In brief, what happened was that a farmer created a private, not public, group of consenting adults who leased his land and animals, thereby owning the milk, eggs, and veggies produced. The farmer was paid to maintain land and animals and package the products for the owners. He had been raided before in 2005, and was shown to have had all of the required legal papers. At most, it could only be found that he was operating without a business license. Nonetheless, the farmer was charged with several felonies.
Events such as the one just described have created so much national concern that Kristin Canty has produced a film, Farmageddon, to bring attention to the issue. According to Los Angeles Times movie reviewer Kevin Thomas, "Farmageddon" is well-titled. It's an eye-popping wake-up call revealing how the USDA and FDA have increasingly waged war on America's small farmers even when they can prove they are contributing healthful products to our food supply.”
In interviewing farmers and agricultural experts on all sides of the issue, Canty suggests that corporate agriculture exerts tremendous political pressure on governmental regulation agencies to the disadvantage of small farmers, even though diseases in the food supply chain occur almost always within big industry.
Farmageddon is a must-see film for anyone interested in issues of local, community produced food. If you are interested in backyard gardening, Farmer’s Markets, or local food cooperatives, this documentary will speak to you. A free showing will be offered on Saturday, April 21st at 6:30 PM at the Sisson Museum in Mount Shasta. Plan to arrive a little early with a plate of potluck finger food, as there will be time before the film for “grazing and visiting.” There will also be a moderated panel discussion after the film to talk about positive ways in which our community can safeguard our local food interests.

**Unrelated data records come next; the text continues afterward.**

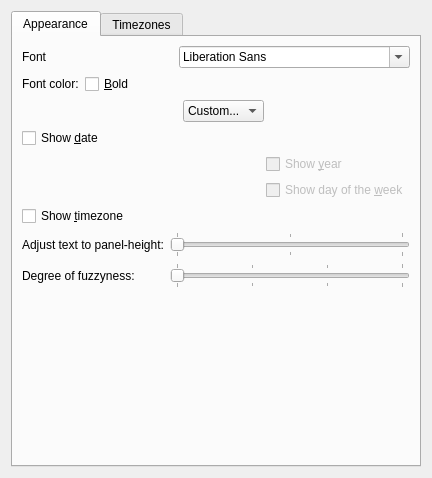
Above: applets/fuzzy-clock/fuzzyClockConfig.ui from KDE/kdeplasma-addons before the change. Below: the same form after it.
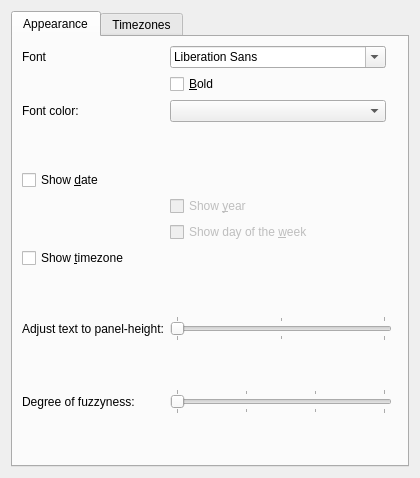
That is the form after the change. Custom widgets are drawn as their Qt base class.

Commit message: *Expand in a vertical panel to use the full width, yet not higher than geometry().size().height() *Fix settings dialogue

Patch:
```diff
--- a/applets/fuzzy-clock/fuzzyClockConfig.ui
+++ b/applets/fuzzy-clock/fuzzyClockConfig.ui
@@ -5,7 +5,7 @@
    <rect>
     <x>0</x>
     <y>0</y>
-    <width>432</width>
+    <width>420</width>
     <height>478</height>
    </rect>
   </property>
@@ -18,316 +18,135 @@
   <layout class="QGridLayout" >
    <item row="0" column="0" >
     <widget class="QTabWidget" name="ClockTab" >
-     <property name="sizePolicy" >
-      <sizepolicy vsizetype="MinimumExpanding" hsizetype="MinimumExpanding" >
-       <horstretch>0</horstretch>
-       <verstretch>0</verstretch>
-      </sizepolicy>
-     </property>
-     <property name="minimumSize" >
-      <size>
-       <width>400</width>
-       <height>300</height>
-      </size>
-     </property>
      <property name="currentIndex" >
       <number>0</number>
      </property>
      <widget class="QWidget" name="AppearanceTab" >
+      <property name="geometry" >
+       <rect>
+        <x>0</x>
+        <y>0</y>
+        <width>400</width>
+        <height>433</height>
+       </rect>
+      </property>
       <attribute name="title" >
        <string>Appearance</string>
       </attribute>
-      <layout class="QVBoxLayout" >
-       <item>
-        <layout class="QHBoxLayout" >
-         <item>
-          <widget class="QLabel" name="fontTimeLabel" >
-           <property name="text" >
-            <string>Font</string>
-           </property>
-          </widget>
-         </item>
-         <item>
-          <widget class="QFontComboBox" name="fontTime" />
-         </item>
-        </layout>
-       </item>
-       <item>
-        <layout class="QHBoxLayout" >
-         <item>
-          <widget class="QLabel" name="fontColorLabel" >
-           <property name="text" >
-            <string>Font color:</string>
-           </property>
-          </widget>
-         </item>
-         <item>
-          <widget class="QCheckBox" name="fontTimeBold" >
-           <property name="text" >
-            <string>&amp;Bold</string>
-           </property>
-          </widget>
-         </item>
-         <item>
-          <spacer>
-           <property name="orientation" >
-            <enum>Qt::Horizontal</enum>
-           </property>
-           <property name="sizeHint" >
-            <size>
-             <width>40</width>
-             <height>20</height>
-            </size>
-           </property>
-          </spacer>
-         </item>
-        </layout>
-       </item>
-       <item>
-        <layout class="QHBoxLayout" >
-         <item>
-          <spacer>
-           <property name="orientation" >
-            <enum>Qt::Horizontal</enum>
-           </property>
-           <property name="sizeHint" >
-            <size>
-             <width>161</width>
-             <height>20</height>
-            </size>
-           </property>
-          </spacer>
-         </item>
-         <item>
-          <widget class="KColorCombo" name="fontColor" >
-           <item>
-            <property name="text" >
-             <string>Custom...</string>
-            </property>
-           </item>
-           <item>
-            <property name="text" >
-             <string/>
-            </property>
-           </item>
-           <item>
-            <property name="text" >
-             <string/>
-            </property>
-           </item>
-           <item>
-            <property name="text" >
-             <string/>
-            </property>
-           </item>
-           <item>
-            <property name="text" >
-             <string/>
-            </property>
-           </item>
-           <item>
-            <property name="text" >
-             <string/>
-            </property>
-           </item>
-           <item>
-            <property name="text" >
-             <string/>
-            </property>
-           </item>
-           <item>
-            <property name="text" >
-             <string/>
-            </property>
-           </item>
-           <item>
-            <property name="text" >
-             <string/>
-            </property>
-           </item>
-           <item>
-            <property name="text" >
-             <string/>
-            </property>
-           </item>
-           <item>
-            <property name="text" >
-             <string/>
-            </property>
-           </item>
-           <item>
-            <property name="text" >
-             <string/>
-            </property>
-           </item>
-           <item>
-            <property name="text" >
-             <string/>
-            </property>
-           </item>
-           <item>
-            <property name="text" >
-             <string/>
-            </property>
-           </item>
-           <item>
-            <property name="text" >
-             <string/>
-            </property>
-           </item>
-           <item>
-            <property name="text" >
-             <string/>
-            </property>
-           </item>
-           <item>
-            <property name="text" >
-             <string/>
-            </property>
-           </item>
-           <item>
-            <property name="text" >
-             <string/>
-            </property>
-           </item>
-          </widget>
-         </item>
-         <item>
-          <spacer>
-           <property name="orientation" >
-            <enum>Qt::Horizontal</enum>
-           </property>
-           <property name="sizeHint" >
-            <size>
-             <width>40</width>
-             <height>20</height>
-            </size>
-           </property>
-          </spacer>
-         </item>
-        </layout>
-       </item>
-       <item>
+      <layout class="QGridLayout" name="gridLayout" >
+       <item row="7" column="0" colspan="5" >
         <widget class="QCheckBox" name="showDate" >
          <property name="text" >
           <string>Show &amp;date</string>
          </property>
         </widget>
        </item>
-       <item>
-        <layout class="QHBoxLayout" >
-         <item>
-          <spacer>
-           <property name="orientation" >
-            <enum>Qt::Horizontal</enum>
-           </property>
-           <property name="sizeHint" >
-            <size>
-             <width>40</width>
-             <height>20</height>
-            </size>
-           </property>
-          </spacer>
-         </item>
-         <item>
-          <layout class="QVBoxLayout" >
-           <item>
-            <widget class="QCheckBox" name="showYear" >
-             <property name="enabled" >
-              <bool>false</bool>
-             </property>
-             <property name="text" >
-              <string>Show &amp;year</string>
-             </property>
-            </widget>
-           </item>
-           <item>
-            <widget class="QCheckBox" name="showDay" >
-             <property name="enabled" >
-              <bool>false</bool>
-             </property>
-             <property name="text" >
-              <string>Show day of the &amp;week</string>
-             </property>
-            </widget>
-           </item>
-          </layout>
-         </item>
-        </layout>
-       </item>
-       <item>
+       <item row="11" column="0" colspan="5" >
         <widget class="QCheckBox" name="showTimezone" >
          <property name="text" >
           <string>Show &amp;timezone</string>
          </property>
         </widget>
        </item>
-       <item>
-        <layout class="QGridLayout" >
-         <item row="0" column="0" >
-          <widget class="QLabel" name="label_2" >
-           <property name="text" >
-            <string>Adjust text to panel-height:</string>
-           </property>
-          </widget>
-         </item>
-         <item rowspan="2" row="0" column="1" >
-          <layout class="QVBoxLayout" >
-           <item>
-            <widget class="QSlider" name="adjustToHeight" >
-             <property name="toolTip" >
-              <string>0: disable; 2: use full panel-height</string>
-             </property>
-             <property name="maximum" >
-              <number>2</number>
-             </property>
-             <property name="orientation" >
-              <enum>Qt::Horizontal</enum>
-             </property>
-             <property name="tickPosition" >
-              <enum>QSlider::TicksBothSides</enum>
-             </property>
-            </widget>
-           </item>
-           <item>
-            <widget class="QSlider" name="fuzzynessSlider" >
-             <property name="toolTip" >
-              <string>1: least fuzzy</string>
-             </property>
-             <property name="minimum" >
-              <number>1</number>
-             </property>
-             <property name="maximum" >
-              <number>4</number>
-             </property>
-             <property name="orientation" >
-              <enum>Qt::Horizontal</enum>
-             </property>
-             <property name="tickPosition" >
-              <enum>QSlider::TicksBothSides</enum>
-             </property>
-             <property name="tickInterval" >
-              <number>1</number>
-             </property>
-            </widget>
-           </item>
-          </layout>
-         </item>
-         <item row="1" column="0" >
-          <widget class="QLabel" name="label" >
-           <property name="text" >
-            <string>Degree of fuzzyness:</string>
-           </property>
-          </widget>
-         </item>
-        </layout>
+       <item row="13" column="0" colspan="2" >
+        <widget class="QLabel" name="label_2" >
+         <property name="text" >
+          <string>Adjust text to panel-height:</string>
+         </property>
+        </widget>
        </item>
-       <item>
-        <spacer>
+       <item row="13" column="2" colspan="2" >
+        <widget class="QSlider" name="adjustToHeight" >
+         <property name="toolTip" >
+          <string>0: disable; 2: use full panel-height</string>
+         </property>
+         <property name="maximum" >
+          <number>2</number>
+         </property>
          <property name="orientation" >
+          <enum>Qt::Horizontal</enum>
+         </property>
+         <property name="tickPosition" >
+          <enum>QSlider::TicksBothSides</enum>
+         </property>
+        </widget>
+       </item>
+       <item row="15" column="0" colspan="2" >
+        <widget class="QLabel" name="label" >
+         <property name="text" >
+          <string>Degree of fuzzyness:</string>
+         </property>
+        </widget>
+       </item>
+       <item row="15" column="2" colspan="2" >
+        <widget class="QSlider" name="fuzzynessSlider" >
+         <property name="toolTip" >
+          <string>1: least fuzzy</string>
+         </property>
+         <property name="minimum" >
+          <number>1</number>
+         </property>
+         <property name="maximum" >
+          <number>4</number>
+         </property>
+         <property name="orientation" >
+          <enum>Qt::Horizontal</enum>
+         </property>
+         <property name="tickPosition" >
+          <enum>QSlider::TicksBothSides</enum>
+         </property>
+         <property name="tickInterval" >
+          <number>1</number>
+         </property>
+        </widget>
+       </item>
+       <item row="0" column="0" >
+        <widget class="QLabel" name="fontTimeLabel" >
+         <property name="text" >
+          <string>Font</string>
+         </property>
+        </widget>
+       </item>
+       <item row="9" column="2" >
+        <widget class="QCheckBox" name="showYear" >
+         <property name="enabled" >
+          <bool>false</bool>
+         </property>
+         <property name="text" >
+          <string>Show &amp;year</string>
+         </property>
+        </widget>
+       </item>
+       <item row="10" column="2" >
+        <widget class="QCheckBox" name="showDay" >
+         <property name="enabled" >
+          <bool>false</bool>
+         </property>
+         <property name="text" >
+          <string>Show day of the &amp;week</string>
+         </property>
+        </widget>
+       </item>
+       <item row="0" column="2" >
+        <widget class="QFontComboBox" name="fontTime" />
+       </item>
+       <item row="2" column="2" >
+        <widget class="KColorCombo" name="fontColor" >
+        </widget>
+       </item>
+       <item row="2" column="0" >
+        <widget class="QLabel" name="fontColorLabel" >
+         <property name="text" >
+          <string>Font color:</string>
+         </property>
+        </widget>
+       </item>
+       <item row="16" column="2" >
+        <spacer name="verticalSpacer" >
+         <property name="orientation" >
           <enum>Qt::Vertical</enum>
          </property>
-         <property name="sizeHint" >
+         <property name="sizeHint" stdset="0" >
           <size>
            <width>20</width>
            <height>40</height>
@@ -335,6 +154,52 @@
          </property>
         </spacer>
        </item>
+       <item row="6" column="0" >
+        <spacer name="verticalSpacer_2" >
+         <property name="orientation" >
+          <enum>Qt::Vertical</enum>
+         </property>
+         <property name="sizeHint" stdset="0" >
+          <size>
+           <width>20</width>
+           <height>40</height>
+          </size>
+         </property>
+        </spacer>
+       </item>
+       <item row="12" column="0" >
+        <spacer name="verticalSpacer_3" >
+         <property name="orientation" >
+          <enum>Qt::Vertical</enum>
+         </property>
+         <property name="sizeHint" stdset="0" >
+          <size>
+           <width>20</width>
+           <height>40</height>
+          </size>
+         </property>
+        </spacer>
+       </item>
+       <item row="14" column="1" colspan="2" >
+        <spacer name="verticalSpacer_4" >
+         <property name="orientation" >
+          <enum>Qt::Vertical</enum>
+         </property>
+         <property name="sizeHint" stdset="0" >
+          <size>
+           <width>20</width>
+           <height>40</height>
+          </size>
+         </property>
+        </spacer>
+       </item>
+       <item row="1" column="2" >
+        <widget class="QCheckBox" name="fontTimeBold" >
+         <property name="text" >
+          <string>&amp;Bold</string>
+         </property>
+        </widget>
+       </item>
       </layout>
      </widget>
      <widget class="QWidget" name="TimezonesTab" >
```
Left out of the diff: 35 changed lines with no effect on the pictures. The commit also changes 1 other file.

One of the things that might be productive to discuss at this event is the feasibility of a Local Food and Community Self-Governing Ordinance. Such an Ordinance would state the right of local persons to access and produce food, as well as the right to own livestock in accordance with local zoning regulations.
Several areas in California have already crafted such documents and the timing might be right for our area to begin to move in a similar direction.
Find out more about the film here: http://shastacommons.org/calendarevents/details/232-farmegaddon